Lwala Community Alliance (LCA) is a community-led, nonprofit health and development innovator working in Migori County in rural western Kenya. Through Lwala Community Hospital, the organization provides approximately 50,000 patient visits each year. The mission of the organization is to build the capacity of the people of North Kamagambo, including its neediest residents, to advance their own comprehensive well-being. The hospital is part of a larger effort to achieve holistic development in Lwala and the surrounding community, including educational and economic development.
The primary beneficiaries of RMF-supported Lwala Community Alliance are children, women, HIV-infected persons, and the elderly. Prior to the establishment of Lwala Community Hospital, there was no immediate access to primary health care or HIV/AIDS testing and care in the area. For this reason, Lwala’s health intervention has focused on primary care for children, access to medicines (particularly vaccines and antimalarials), HIV testing and care, public health outreach, and safe maternity. The impact has been substantial since opening, though more work is to be done, and systems of measurement need to be strengthened.
During this quarter RMF funded maternal and child health costs including:
Lwala is a village of approximately 1,500 people near Lake Victoria in western Kenya. Within an hour’s walk, approximately 3,000 additional people live in nearby villages accessible by dirt roads. Poor physical infrastructure, including impassable roads during the rainy season, lack of electricity and lack of reliable drinking water, have helped to create a critical healthcare challenge in Lwala. The mission of the Lwala Community Hospital is to meet the holistic health needs of all members of the Lwala community.

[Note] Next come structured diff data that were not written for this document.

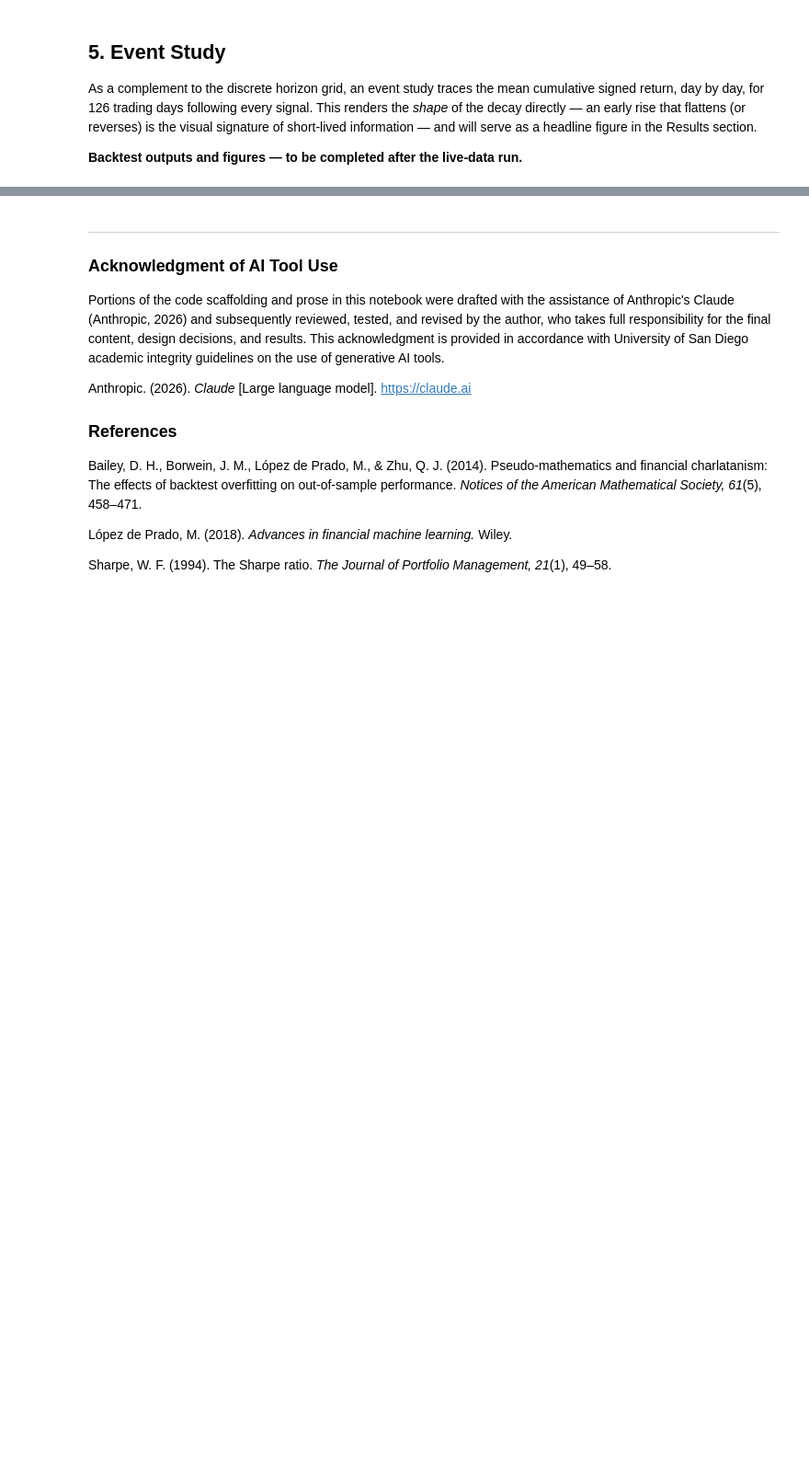
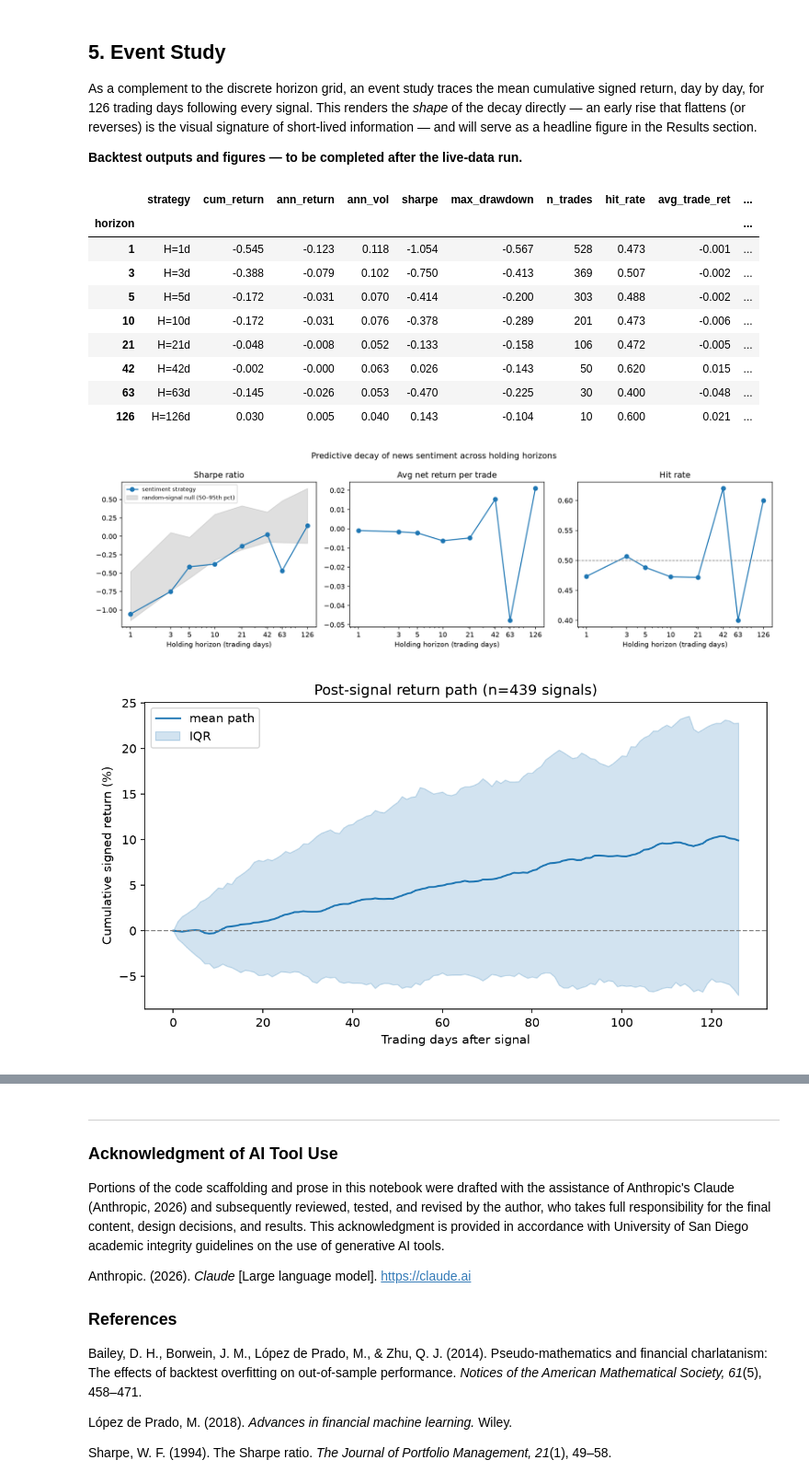
Before and after one commit to SyedMSirajuddin/AAI590FinalProject, a Jupyter notebook: 04_signals_and_backtesting.ipynb, the cells around one changed output, grey strips where cells are left out. Shown at 92% size. Cells and saved outputs as stored; diff of their text form; code cells hidden in the pictures; blank space fills up the shorter version.

```diff
--- a/04_signals_and_backtesting.ipynb
+++ b/04_signals_and_backtesting.ipynb
@@ -96,10 +114,35 @@ As a complement to the discrete horizon grid, an event study traces the mean cum
 # %%
 from src.analysis.horizon_decay import (horizon_table, event_study,
                                         plot_decay_curve, plot_event_study,
                                         plot_equity_curves)
+import matplotlib.pyplot as plt
 
 table = horizon_table(results, nulls)
 display(table.round(3))
+
+# The plotting helpers use a headless backend and save to reports/figures/.
+# Re-display each saved figure inline so it also appears in the notebook.
 plot_decay_curve(table)
 plot_event_study(event_study(signals_oos, prices, max_days=126))
 plot_equity_curves(results, bh)
+
+from pathlib import Path
+from IPython.display import Image, display as idisplay
+figdir = ROOT / "reports" / "figures"
+for f in ["decay_sharpe.png", "event_study.png", "equity_curves.png"]:
+    p = figdir / f
+    if p.exists():
+        idisplay(Image(filename=str(p)))
+# %% [output]
+|  | strategy | cum_return | ann_return | ann_vol | sharpe | max_drawdown | n_trades | hit_rate | avg_trade_ret | ... |
+| horizon |  |  |  |  |  |  |  |  |  | ... |
+| 1 | H=1d | -0.545 | -0.123 | 0.118 | -1.054 | -0.567 | 528 | 0.473 | -0.001 | ... |
+| 3 | H=3d | -0.388 | -0.079 | 0.102 | -0.750 | -0.413 | 369 | 0.507 | -0.002 | ... |
+| 5 | H=5d | -0.172 | -0.031 | 0.070 | -0.414 | -0.200 | 303 | 0.488 | -0.002 | ... |
+| 10 | H=10d | -0.172 | -0.031 | 0.076 | -0.378 | -0.289 | 201 | 0.473 | -0.006 | ... |
+| 21 | H=21d | -0.048 | -0.008 | 0.052 | -0.133 | -0.158 | 106 | 0.472 | -0.005 | ... |
+| 42 | H=42d | -0.002 | -0.000 | 0.063 | 0.026 | -0.143 | 50 | 0.620 | 0.015 | ... |
+| 63 | H=63d | -0.145 | -0.026 | 0.053 | -0.470 | -0.225 | 30 | 0.400 | -0.048 | ... |
+| 126 | H=126d | 0.030 | 0.005 | 0.040 | 0.143 | -0.104 | 10 | 0.600 | 0.021 | ... |
+[figure, added]
+[figure, added]
```
Also changed, not shown: parts of 5 cells of this notebook, 24 other files.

The first quarter of 2017 saw 12,022 patients.
Approximately 35,000. The total population of North Kamagambo is about 16,500, and programs are a magnet to
people beyond North Kamagambo.

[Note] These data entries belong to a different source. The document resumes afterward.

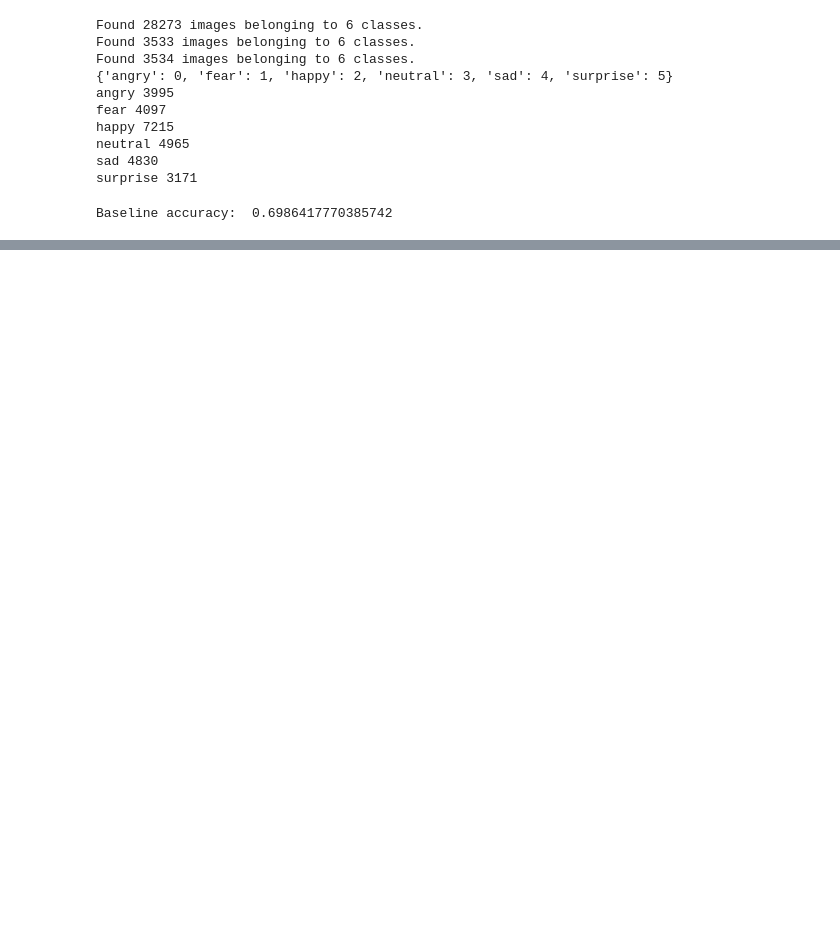
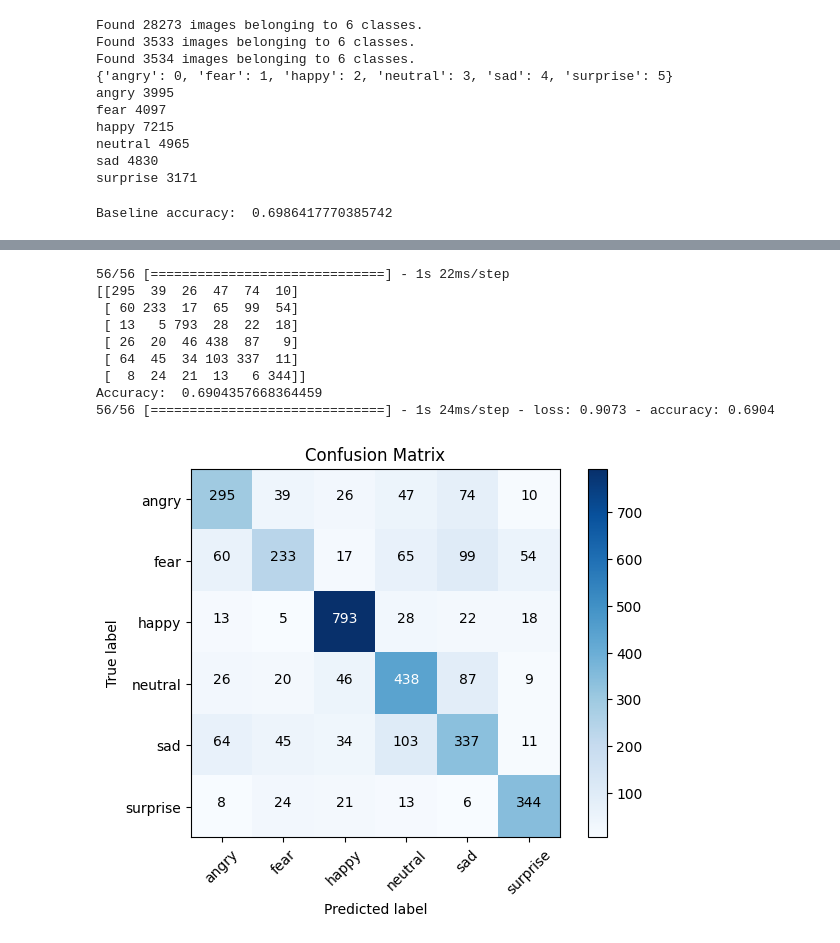
Before and after one commit to Myjoyysr/temp_ros2_sop_model, a Jupyter notebook: fer2013_model_pruning.ipynb, the cells around one changed output, grey strips where cells are left out. Saved outputs shown, nothing was run; the diff lists cells and outputs as text; code cells hidden in the pictures; blank space fills up the shorter version.

Commit message:
confusion matrix to pruned model

```diff
--- a/fer2013_model_pruning.ipynb
+++ b/fer2013_model_pruning.ipynb
@@ -213,0 +252,31 @@ WARNING:tensorflow:No training configuration found in the save file, so the mode
+# %%
+#get true labels
+
+true_labels = test_set.classes
+
+#make predictions
+preds1 = test_model.predict(test_set)
+predicted_labels = np.argmax(preds1, axis=1)
+
+#get confusion matrix
+cm1 = confusion_matrix(true_labels, predicted_labels)
+print(cm1)
+#get accuracy
+print("Accuracy: ", np.trace(cm1) / np.sum(cm1))
+model1.evaluate(test_set)
+
+#plot
+plt.figure()
+plot_cm(cm1,classes,False)
+plt.show()
+# %% [output]
+56/56 [==============================] - 1s 22ms/step
+[[295  39  26  47  74  10]
+ [ 60 233  17  65  99  54]
+ [ 13   5 793  28  22  18]
+ [ 26  20  46 438  87   9]
+ [ 64  45  34 103 337  11]
+ [  8  24  21  13   6 344]]
+Accuracy:  0.6904357668364459
+56/56 [==============================] - 1s 24ms/step - loss: 0.9073 - accuracy: 0.6904
+[figure, added]
```
Also changed, not shown: parts of 7 cells of this notebook, 1 other file.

Vera Awuor Onuko is a 13-year-old girl attending Tuk Jowi Primary School. As a young girl living within the North Kamagambo region, she is vulnerable to teen pregnancy, sexual and gender-based violence, and sexually transmitted infections. Over holiday breaks, this risk increases, as the youth have more opportunities to engage in sexual activities outside of a nurturing school environment.

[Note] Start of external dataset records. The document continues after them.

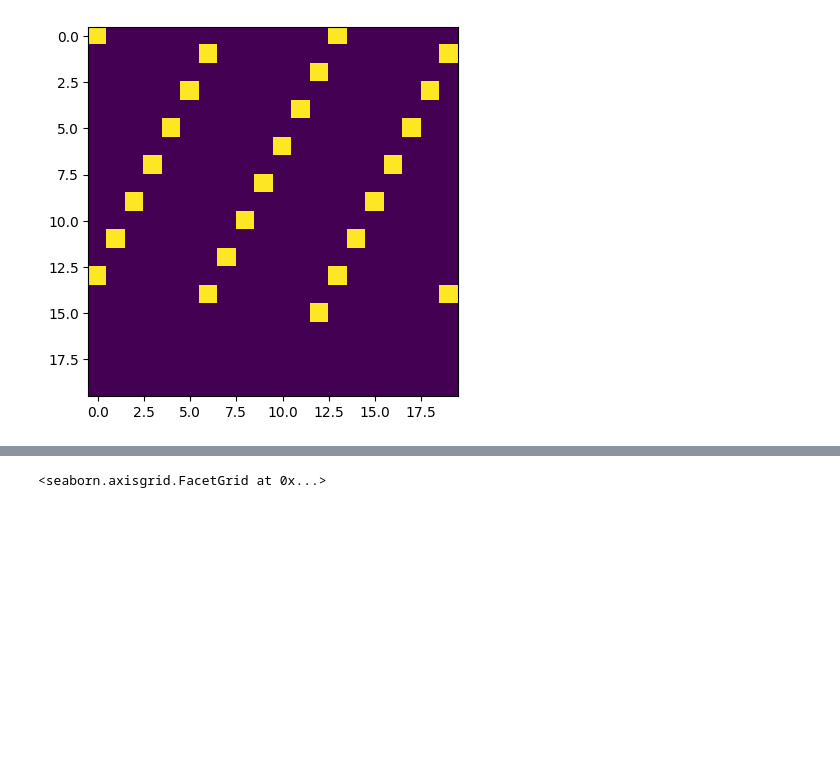
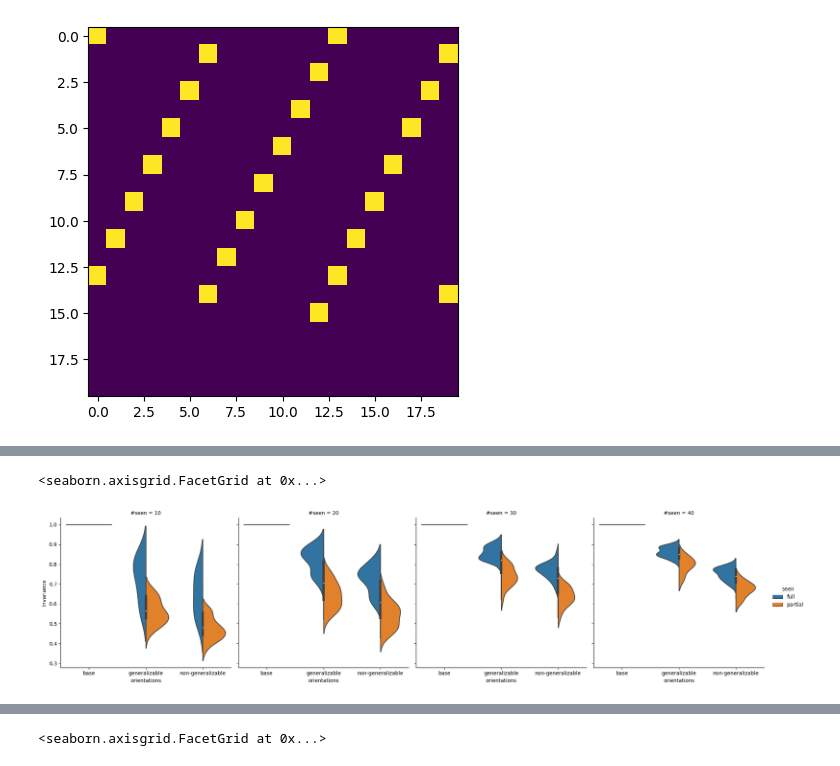
Before and after one commit to avicooper1/OOD_Orientation_Generalization, a Jupyter notebook: notebooks/network_analysis.ipynb, the cells around one changed output, grey strips where cells are left out. Drawn from its saved outputs; the diff is of its cells as text; code cells hidden in the pictures; blank space fills up the shorter version.

```diff
--- a/notebooks/network_analysis.ipynb
+++ b/notebooks/network_analysis.ipynb
@@ -220,0 +244,6 @@ invariance = pd.concat([df.groupby(['model_name', 'seen', 'pattern', '#seen']).a
+# %%
+invariance['orientations'] = invariance.pattern
+sns.catplot(kind='violin', data=invariance, col='#seen', x='orientations', y='Invariance', split=True, hue='seen', hue_order=['full', 'partial'])
+# %% [output]
+<seaborn.axisgrid.FacetGrid at 0x...>
+[figure, added]
```
Also changed, not shown: parts of 16 cells of this notebook, 31 other files.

Vera feared this heightened pressure, unsure how to confidently say “No.” To learn how to protect herself, she attended RMF-supported Lwala Community Alliance’s Better Breaks program. Over one week during the holiday break, mentors educated Vera and other pupils on sexual and reproductive health and self-agency to build confidence and reduce risky behavior. Applying these tools, Vera now uses assertive eye contact and communication to resist pressure to date boys. She recognizes her own self-worth and rights as a young girl, intending to build positive relationships that do not endanger her well-being. Vera no longer feels threatened by teen pregnancy and is confident she will continue her education, using stress management and goal setting to achieve in school.
In her words,
“I am so happy that I have improved my education. I now have confidence to talk before people and even recited a poem in front of the whole group. Though I now feel safe from becoming pregnant, other girls may not. I want all youths to attend Better Breaks to learn how to abstain and stay in school.”
With this knowledge, she believes that teen pregnancy, early marriage, and school dropout can be avoided. Vera is excited to participate in future Better Breaks programs and vows to spread this knowledge to her peers to better their lives.